The more the place is hopping, the greater the pressure there is to order quickly and clearly.
Step into a bar at happy hour or on a Friday night and you'll see bartenders don't write a thing down no matter how busy they are. There's a simple formula to ordering a drink that allows them to stay in the zone of pouring, shaking and stirring without stopping. Learn how to order a drink at the bar and you'll get exactly what you ordered.
The Correct Way to Order a Mixed Drink
Type of liquor
Name of liquor brand if you want something specific
Mixer (soda or juice)
If you're drinking scotch or another type of liquor without a mixer, specify whether you want it "straight" (without ice) or "on the rocks" (with ice). "I'll have a scotch on the rocks, please."
How to order a drink at the bar
Beer and Wine
Aside from water and non-alcoholic drinks, beer and wine are the easiest to order. For beer, try to get a look at the pull tabs so you know what's on draft (or tap) and what's by the bottle. Most places will have a house white and red wine, the kind they order the highest volume of to offer a slightly lower price per glass. Since wine goes bad quickly once opened, most bars will only offer a handful of varieties.
After ordering, bartenders may ask you if you want "well". Like house wine, well liquors are the cheapest and sometimes lower qualities, but many people can't tell much of a difference between a great whiskey and a good one if their mixing it with soda anyway.
Since bartenders fill the glass with ice and pour liquor first, booze always goes first in your order. For example, if you want a common drink like a Jack and Coke or rum and coke, she'll pour a shot of bourbon or rum first before topping it off with soda.
Mixed drinks typically consist of one type of liquor and one mixer so these are fairly straight forward as well. There are a few that call for two citrus juices. For instance, a Madras is Vodka, cranberry and orange juice. If you know what ingredients you want, but don't know the name of a drink, just list out the ingredients.
Complex cocktails are back in a big way. If you've been in a major city lately, you may have stopped by a place like the Brandy Library in NYC where bartenders show meticulous attention to detail right down to the kind of ice a drink requires to taste its best. Many of these places have a cocktail menu to help beginners.
Cocktail menus are a mix of classic drinks and specialties created or customized by the bar. Many will include all of the ingredients and the price, which can be anywhere from $8 to $20 depending on where you are.
How to decide! A simple way is to read the ingredients and choose based on sweet V.S. savory, or whichever one has the base liquor you prefer.
Don't bother to order one of these at a dive bar, unless you're trying to make the bartender chuckle.

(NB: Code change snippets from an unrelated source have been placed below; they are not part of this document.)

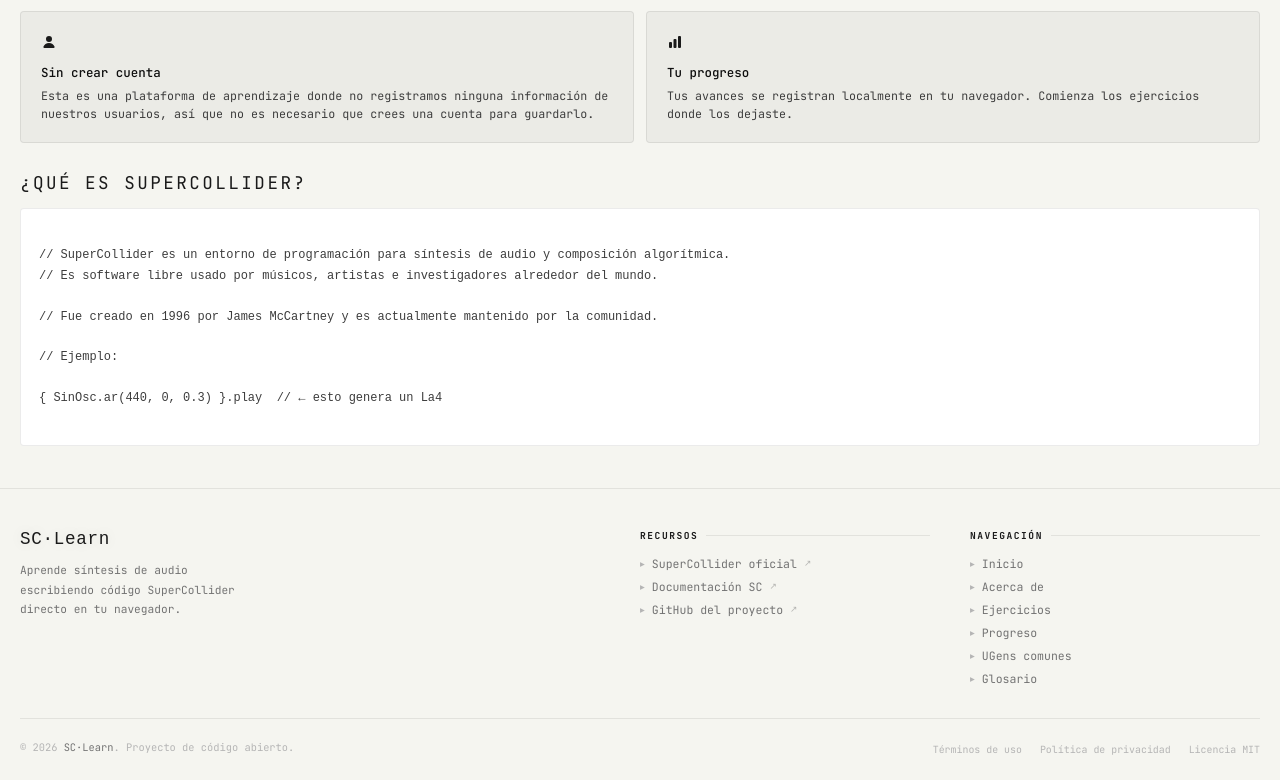
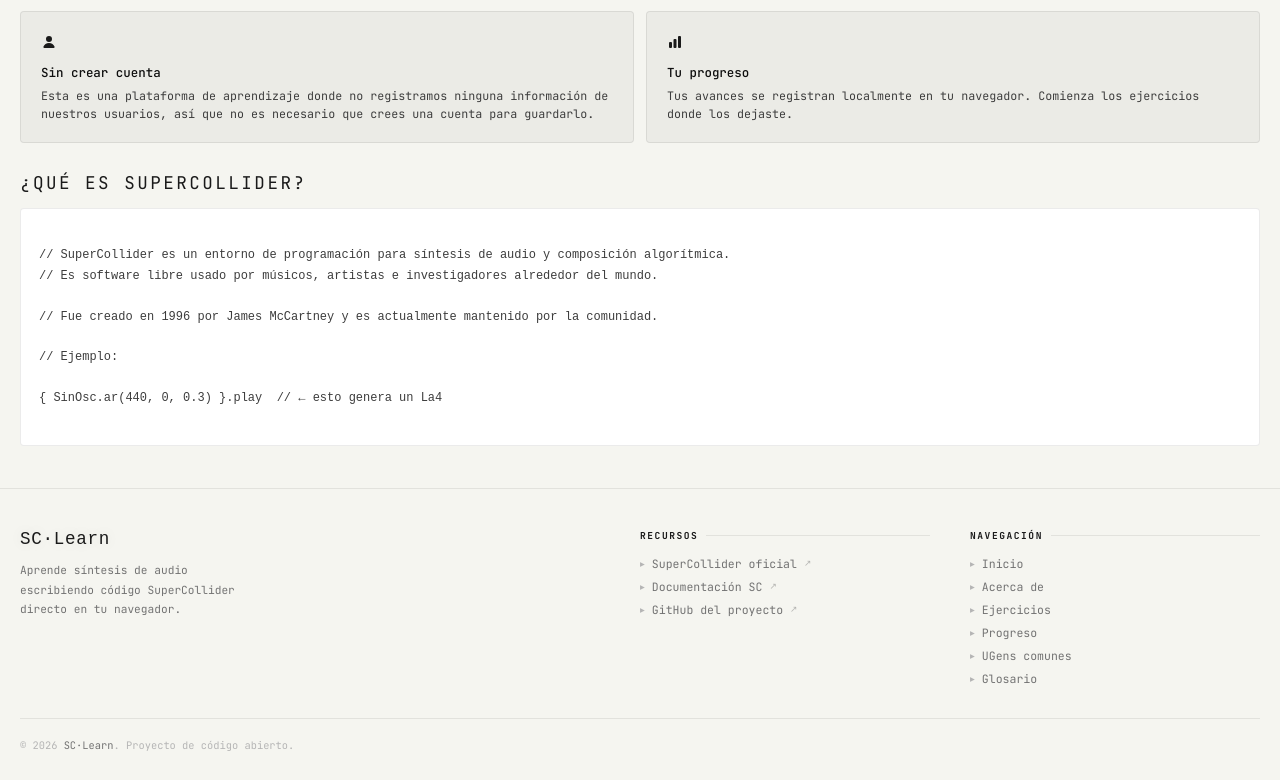
Before and after one commit to jmsanJS/supercollider-learn, a Next.js app: page / in a window 1280 px wide. Shown: the part 553-1333 px from the top of the page. Built offline with nearby package versions, Linux system fonts and the light colour scheme.

Commit message:
chore: remove unused legal links from footer

```diff
--- a/src/components/Footer/Footer.module.css
+++ b/src/components/Footer/Footer.module.css
@@ -115,14 +115,6 @@
   color: var(--hl-ugen);
 }
 
-.social_icon {
-  font-size: 0.85rem;
-  color: var(--text-disabled);
-  transition:
-    color 0.15s,
-    text-shadow 0.15s;
-}
-
 .ext_icon {
   font-size: 0.55rem;
   opacity: 0.5;
@@ -179,20 +171,3 @@
   color: var(--text-muted);
   font-weight: 400;
 }
-
-.footer_legal {
-  display: flex;
-  gap: 18px;
-  flex-wrap: wrap;
-}
-
-.legal_link {
-  font-size: 0.62rem;
-  color: var(--text-disabled);
-  text-decoration: none;
-  transition: color 0.15s;
-}
-
-.legal_link:hover {
-  color: var(--text-secondary);
-}
--- a/src/components/Footer/Footer.tsx
+++ b/src/components/Footer/Footer.tsx
@@ -20,12 +20,6 @@
     { label: "SuperCollider oficial", href: "https://supercollider.github.io" },
     { label: "Documentación SC", href: "https://docs.supercollider.online/" },
     { label: "GitHub del proyecto", href: "https://github.com/" },
-  ];
-
-  const legalLinks: FooterLink[] = [
-    { label: "Términos de uso", href: "#" },
-    { label: "Política de privacidad", href: "#" },
-    { label: "Licencia MIT", href: "#" },
   ];
 
   return (
@@ -83,17 +77,6 @@
           © {year} <strong>SC·Learn</strong>. Proyecto de código abierto.
         </p>
 
-        <nav role="navigation" aria-label="Legal">
-          <ul className={styles.footer_legal} style={{ listStyle: "none" }}>
-            {legalLinks.map((link, i) => (
-              <li key={i}>
-                <a className={styles.legal_link} href={link.href}>
-                  {link.label}
-                </a>
-              </li>
-            ))}
-          </ul>
-        </nav>
       </div>
     </footer>
   );
```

Rims and Garnishes
Similar to ordering a burger, classic drinks like margaritas and martinis will call for a few specifications. You'll have mastered how to order a drink at the bar when you can get a martini exactly how you want it. To do that, you just need to know some basics and experiment to see what suits your tastes:
- Gin or Vodka
- Do you want it dirty (with olive juice)
- Do you want it dry (with dry vermouth)
- Would you like a twist (slither of rind, usually from a lemon)
Margaritas are a refreshing drink with few choices to make. Ordering one with salt means the top edge of the specially shaped margarita glass will be dipped in water then a plate of salt, which you'll taste in almost every sip. Simply say "unsalted" if you don't want salt.
Now that you know the basics, practice, practice, practice. Don't let others order for you or you'll never get comfortable talking to bartenders. Getting a drink when a bar is busy can feel like a sporting event, but don't get impatient. Raise your hand or finger until they make eye contact to let you know they see you and will be with you soon.
If the bar's not busy, ask your bartender for a recommendation. Many of them like to get creative and will enjoy making you something special or seasonal like an autumn cocktail. Whether the place is busy or dead, always remember to tip!